### What you are asked to do
Each record below must be returned exactly, with no line left out.

### Data extract
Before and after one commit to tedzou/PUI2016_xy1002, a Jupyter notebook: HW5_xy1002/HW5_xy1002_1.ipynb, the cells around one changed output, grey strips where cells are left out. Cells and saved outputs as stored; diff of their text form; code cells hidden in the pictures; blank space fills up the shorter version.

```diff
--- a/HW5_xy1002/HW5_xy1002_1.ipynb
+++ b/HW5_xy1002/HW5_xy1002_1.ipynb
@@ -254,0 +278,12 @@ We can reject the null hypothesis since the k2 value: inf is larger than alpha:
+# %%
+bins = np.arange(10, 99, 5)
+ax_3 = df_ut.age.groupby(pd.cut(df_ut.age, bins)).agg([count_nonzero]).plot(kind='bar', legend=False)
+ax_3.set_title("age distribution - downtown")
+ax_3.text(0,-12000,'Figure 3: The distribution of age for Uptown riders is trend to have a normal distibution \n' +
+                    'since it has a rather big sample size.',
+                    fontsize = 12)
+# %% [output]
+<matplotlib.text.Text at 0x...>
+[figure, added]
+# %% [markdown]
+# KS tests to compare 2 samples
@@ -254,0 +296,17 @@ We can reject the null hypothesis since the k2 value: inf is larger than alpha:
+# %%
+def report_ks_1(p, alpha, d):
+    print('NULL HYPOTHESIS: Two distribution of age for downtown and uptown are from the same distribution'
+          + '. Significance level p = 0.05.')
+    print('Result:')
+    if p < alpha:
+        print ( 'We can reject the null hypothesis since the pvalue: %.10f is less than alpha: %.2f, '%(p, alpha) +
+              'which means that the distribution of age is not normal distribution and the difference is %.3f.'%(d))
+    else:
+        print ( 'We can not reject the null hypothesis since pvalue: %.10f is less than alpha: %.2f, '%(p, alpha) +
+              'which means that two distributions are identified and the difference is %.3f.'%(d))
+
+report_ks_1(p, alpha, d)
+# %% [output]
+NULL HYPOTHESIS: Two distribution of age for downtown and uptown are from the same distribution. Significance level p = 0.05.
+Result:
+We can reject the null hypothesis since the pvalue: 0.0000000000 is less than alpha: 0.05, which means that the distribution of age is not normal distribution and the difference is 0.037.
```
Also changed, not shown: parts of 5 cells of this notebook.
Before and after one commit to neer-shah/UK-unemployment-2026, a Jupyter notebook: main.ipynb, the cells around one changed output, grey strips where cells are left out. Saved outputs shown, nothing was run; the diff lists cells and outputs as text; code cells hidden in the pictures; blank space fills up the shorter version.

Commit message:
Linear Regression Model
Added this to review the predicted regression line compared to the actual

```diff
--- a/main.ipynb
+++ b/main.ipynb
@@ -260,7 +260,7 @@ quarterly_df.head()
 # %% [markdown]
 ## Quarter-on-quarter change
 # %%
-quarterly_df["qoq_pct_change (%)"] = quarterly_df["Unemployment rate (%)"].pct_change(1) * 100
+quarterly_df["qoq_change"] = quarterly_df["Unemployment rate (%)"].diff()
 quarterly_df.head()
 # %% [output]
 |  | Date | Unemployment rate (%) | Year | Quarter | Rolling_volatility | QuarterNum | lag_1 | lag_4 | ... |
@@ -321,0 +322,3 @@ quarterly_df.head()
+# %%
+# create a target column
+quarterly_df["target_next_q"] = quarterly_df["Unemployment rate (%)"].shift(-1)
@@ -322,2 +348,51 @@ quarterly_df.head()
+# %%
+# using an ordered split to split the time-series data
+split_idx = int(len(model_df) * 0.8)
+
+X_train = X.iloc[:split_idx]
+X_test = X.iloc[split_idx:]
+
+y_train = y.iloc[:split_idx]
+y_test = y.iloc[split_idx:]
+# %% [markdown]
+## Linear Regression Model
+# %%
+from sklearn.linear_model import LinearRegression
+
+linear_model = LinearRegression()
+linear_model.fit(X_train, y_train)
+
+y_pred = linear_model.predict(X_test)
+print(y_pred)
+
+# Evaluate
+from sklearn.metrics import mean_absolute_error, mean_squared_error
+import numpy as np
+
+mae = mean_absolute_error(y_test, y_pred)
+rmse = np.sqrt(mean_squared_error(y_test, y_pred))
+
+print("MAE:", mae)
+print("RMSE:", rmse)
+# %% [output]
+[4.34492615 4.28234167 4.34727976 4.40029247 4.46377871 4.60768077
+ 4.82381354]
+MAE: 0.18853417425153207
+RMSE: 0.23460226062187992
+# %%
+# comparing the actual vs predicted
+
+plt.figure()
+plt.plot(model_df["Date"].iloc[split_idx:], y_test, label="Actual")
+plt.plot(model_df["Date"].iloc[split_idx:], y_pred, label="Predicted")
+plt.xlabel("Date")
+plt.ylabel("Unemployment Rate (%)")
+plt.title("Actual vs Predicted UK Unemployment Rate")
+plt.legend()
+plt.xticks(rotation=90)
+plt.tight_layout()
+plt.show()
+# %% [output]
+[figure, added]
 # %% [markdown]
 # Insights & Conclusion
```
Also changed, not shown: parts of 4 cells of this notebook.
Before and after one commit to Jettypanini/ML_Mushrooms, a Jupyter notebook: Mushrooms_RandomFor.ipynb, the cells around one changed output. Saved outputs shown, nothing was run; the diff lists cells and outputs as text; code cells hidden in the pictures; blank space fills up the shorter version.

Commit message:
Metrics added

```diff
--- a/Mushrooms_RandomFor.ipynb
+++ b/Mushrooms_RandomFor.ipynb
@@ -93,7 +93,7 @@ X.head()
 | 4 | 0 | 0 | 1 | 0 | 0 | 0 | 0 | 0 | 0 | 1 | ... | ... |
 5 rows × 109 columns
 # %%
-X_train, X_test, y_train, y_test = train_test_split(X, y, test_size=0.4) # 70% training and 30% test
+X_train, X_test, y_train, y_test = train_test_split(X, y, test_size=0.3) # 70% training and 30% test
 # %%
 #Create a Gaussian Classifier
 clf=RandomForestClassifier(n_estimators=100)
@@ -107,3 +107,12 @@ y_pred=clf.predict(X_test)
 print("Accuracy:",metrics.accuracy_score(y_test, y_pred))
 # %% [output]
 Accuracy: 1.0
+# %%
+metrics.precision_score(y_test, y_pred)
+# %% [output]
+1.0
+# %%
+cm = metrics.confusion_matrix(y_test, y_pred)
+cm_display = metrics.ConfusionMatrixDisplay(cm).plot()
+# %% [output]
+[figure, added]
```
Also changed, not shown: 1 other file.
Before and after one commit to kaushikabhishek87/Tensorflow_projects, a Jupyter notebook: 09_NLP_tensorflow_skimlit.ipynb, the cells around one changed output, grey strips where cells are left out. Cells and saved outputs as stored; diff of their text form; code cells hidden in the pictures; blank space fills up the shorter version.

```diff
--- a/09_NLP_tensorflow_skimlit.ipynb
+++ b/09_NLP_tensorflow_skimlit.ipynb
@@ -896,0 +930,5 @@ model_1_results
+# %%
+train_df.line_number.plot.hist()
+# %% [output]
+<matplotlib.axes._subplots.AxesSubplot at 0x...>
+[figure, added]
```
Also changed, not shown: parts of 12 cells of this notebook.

### Exercise result
Before and after one commit to tedzou/PUI2016_xy1002, a Jupyter notebook: HW5_xy1002/HW5_xy1002_1.ipynb, the cells around one changed output, grey strips where cells are left out. Cells and saved outputs as stored; diff of their text form; code cells hidden in the pictures; blank space fills up the shorter version.

```diff
--- a/HW5_xy1002/HW5_xy1002_1.ipynb
+++ b/HW5_xy1002/HW5_xy1002_1.ipynb
@@ -254,0 +278,12 @@ We can reject the null hypothesis since the k2 value: inf is larger than alpha:
+# %%
+bins = np.arange(10, 99, 5)
+ax_3 = df_ut.age.groupby(pd.cut(df_ut.age, bins)).agg([count_nonzero]).plot(kind='bar', legend=False)
+ax_3.set_title("age distribution - downtown")
+ax_3.text(0,-12000,'Figure 3: The distribution of age for Uptown riders is trend to have a normal distibution \n' +
+                    'since it has a rather big sample size.',
+                    fontsize = 12)
+# %% [output]
+<matplotlib.text.Text at 0x...>
+[figure, added]
+# %% [markdown]
+# KS tests to compare 2 samples
@@ -254,0 +296,17 @@ We can reject the null hypothesis since the k2 value: inf is larger than alpha:
+# %%
+def report_ks_1(p, alpha, d):
+    print('NULL HYPOTHESIS: Two distribution of age for downtown and uptown are from the same distribution'
+          + '. Significance level p = 0.05.')
+    print('Result:')
+    if p < alpha:
+        print ( 'We can reject the null hypothesis since the pvalue: %.10f is less than alpha: %.2f, '%(p, alpha) +
+              'which means that the distribution of age is not normal distribution and the difference is %.3f.'%(d))
+    else:
+        print ( 'We can not reject the null hypothesis since pvalue: %.10f is less than alpha: %.2f, '%(p, alpha) +
+              'which means that two distributions are identified and the difference is %.3f.'%(d))
+
+report_ks_1(p, alpha, d)
+# %% [output]
+NULL HYPOTHESIS: Two distribution of age for downtown and uptown are from the same distribution. Significance level p = 0.05.
+Result:
+We can reject the null hypothesis since the pvalue: 0.0000000000 is less than alpha: 0.05, which means that the distribution of age is not normal distribution and the difference is 0.037.
```
Also changed, not shown: parts of 5 cells of this notebook.
Before and after one commit to neer-shah/UK-unemployment-2026, a Jupyter notebook: main.ipynb, the cells around one changed output, grey strips where cells are left out. Saved outputs shown, nothing was run; the diff lists cells and outputs as text; code cells hidden in the pictures; blank space fills up the shorter version.

Commit message:
Linear Regression Model
Added this to review the predicted regression line compared to the actual

```diff
--- a/main.ipynb
+++ b/main.ipynb
@@ -260,7 +260,7 @@ quarterly_df.head()
 # %% [markdown]
 ## Quarter-on-quarter change
 # %%
-quarterly_df["qoq_pct_change (%)"] = quarterly_df["Unemployment rate (%)"].pct_change(1) * 100
+quarterly_df["qoq_change"] = quarterly_df["Unemployment rate (%)"].diff()
 quarterly_df.head()
 # %% [output]
 |  | Date | Unemployment rate (%) | Year | Quarter | Rolling_volatility | QuarterNum | lag_1 | lag_4 | ... |
@@ -321,0 +322,3 @@ quarterly_df.head()
+# %%
+# create a target column
+quarterly_df["target_next_q"] = quarterly_df["Unemployment rate (%)"].shift(-1)
@@ -322,2 +348,51 @@ quarterly_df.head()
+# %%
+# using an ordered split to split the time-series data
+split_idx = int(len(model_df) * 0.8)
+
+X_train = X.iloc[:split_idx]
+X_test = X.iloc[split_idx:]
+
+y_train = y.iloc[:split_idx]
+y_test = y.iloc[split_idx:]
+# %% [markdown]
+## Linear Regression Model
+# %%
+from sklearn.linear_model import LinearRegression
+
+linear_model = LinearRegression()
+linear_model.fit(X_train, y_train)
+
+y_pred = linear_model.predict(X_test)
+print(y_pred)
+
+# Evaluate
+from sklearn.metrics import mean_absolute_error, mean_squared_error
+import numpy as np
+
+mae = mean_absolute_error(y_test, y_pred)
+rmse = np.sqrt(mean_squared_error(y_test, y_pred))
+
+print("MAE:", mae)
+print("RMSE:", rmse)
+# %% [output]
+[4.34492615 4.28234167 4.34727976 4.40029247 4.46377871 4.60768077
+ 4.82381354]
+MAE: 0.18853417425153207
+RMSE: 0.23460226062187992
+# %%
+# comparing the actual vs predicted
+
+plt.figure()
+plt.plot(model_df["Date"].iloc[split_idx:], y_test, label="Actual")
+plt.plot(model_df["Date"].iloc[split_idx:], y_pred, label="Predicted")
+plt.xlabel("Date")
+plt.ylabel("Unemployment Rate (%)")
+plt.title("Actual vs Predicted UK Unemployment Rate")
+plt.legend()
+plt.xticks(rotation=90)
+plt.tight_layout()
+plt.show()
+# %% [output]
+[figure, added]
 # %% [markdown]
 # Insights & Conclusion
```
Also changed, not shown: parts of 4 cells of this notebook.
Before and after one commit to Jettypanini/ML_Mushrooms, a Jupyter notebook: Mushrooms_RandomFor.ipynb, the cells around one changed output. Saved outputs shown, nothing was run; the diff lists cells and outputs as text; code cells hidden in the pictures; blank space fills up the shorter version.

Commit message:
Metrics added

```diff
--- a/Mushrooms_RandomFor.ipynb
+++ b/Mushrooms_RandomFor.ipynb
@@ -93,7 +93,7 @@ X.head()
 | 4 | 0 | 0 | 1 | 0 | 0 | 0 | 0 | 0 | 0 | 1 | ... | ... |
 5 rows × 109 columns
 # %%
-X_train, X_test, y_train, y_test = train_test_split(X, y, test_size=0.4) # 70% training and 30% test
+X_train, X_test, y_train, y_test = train_test_split(X, y, test_size=0.3) # 70% training and 30% test
 # %%
 #Create a Gaussian Classifier
 clf=RandomForestClassifier(n_estimators=100)
@@ -107,3 +107,12 @@ y_pred=clf.predict(X_test)
 print("Accuracy:",metrics.accuracy_score(y_test, y_pred))
 # %% [output]
 Accuracy: 1.0
+# %%
+metrics.precision_score(y_test, y_pred)
+# %% [output]
+1.0
+# %%
+cm = metrics.confusion_matrix(y_test, y_pred)
+cm_display = metrics.ConfusionMatrixDisplay(cm).plot()
+# %% [output]
+[figure, added]
```
Also changed, not shown: 1 other file.
Before and after one commit to kaushikabhishek87/Tensorflow_projects, a Jupyter notebook: 09_NLP_tensorflow_skimlit.ipynb, the cells around one changed output, grey strips where cells are left out. Cells and saved outputs as stored; diff of their text form; code cells hidden in the pictures; blank space fills up the shorter version.

```diff
--- a/09_NLP_tensorflow_skimlit.ipynb
+++ b/09_NLP_tensorflow_skimlit.ipynb
@@ -896,0 +930,5 @@ model_1_results
+# %%
+train_df.line_number.plot.hist()
+# %% [output]
+<matplotlib.axes._subplots.AxesSubplot at 0x...>
+[figure, added]
```
Also changed, not shown: parts of 12 cells of this notebook.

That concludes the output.